It would help if you retyped the data exactly, leaving out the pictures.

╭─ SOURCE DATA

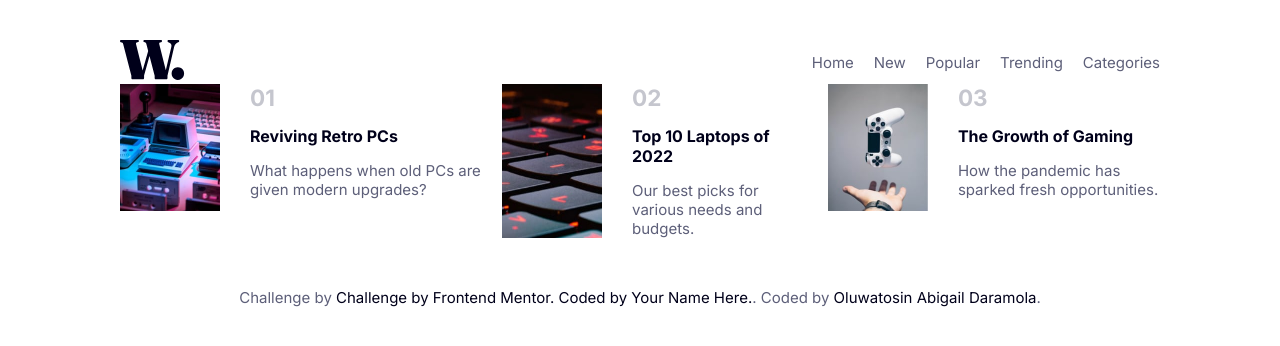
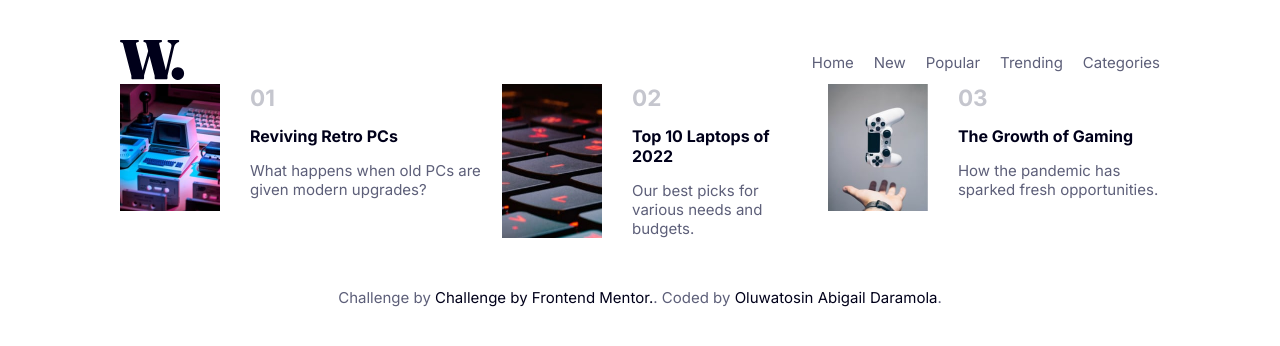
Before and after one commit to Heph-zibah/news-homepage-reactjs, a React (Create React App) app: page / in a window 1280 px wide. Shown: the top 346 px of the page. Built offline with nearby package versions, Linux system fonts and the light colour scheme; the HTML template or start-up script is replaced by a standard one.

Commit message:
update file

```diff
--- a/src/App.jsx
+++ b/src/App.jsx
@@ -11,7 +11,7 @@ function App() {
         <footer>
           <p>
             Challenge by <a href="#">
-            Challenge by Frontend Mentor. Coded by Your Name Here.</a>.
+            Challenge by Frontend Mentor.</a>.
             Coded by <a href="#">Oluwatosin Abigail Daramola</a>.
           </p>
         </footer>
```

╰─

## TASK RESPONSE
Before and after one commit to Heph-zibah/news-homepage-reactjs, a React (Create React App) app: page / in a window 1280 px wide. Shown: the top 346 px of the page. Built offline with nearby package versions, Linux system fonts and the light colour scheme; the HTML template or start-up script is replaced by a standard one.

Commit message:
update file

```diff
--- a/src/App.jsx
+++ b/src/App.jsx
@@ -11,7 +11,7 @@ function App() {
         <footer>
           <p>
             Challenge by <a href="#">
-            Challenge by Frontend Mentor. Coded by Your Name Here.</a>.
+            Challenge by Frontend Mentor.</a>.
             Coded by <a href="#">Oluwatosin Abigail Daramola</a>.
           </p>
         </footer>
```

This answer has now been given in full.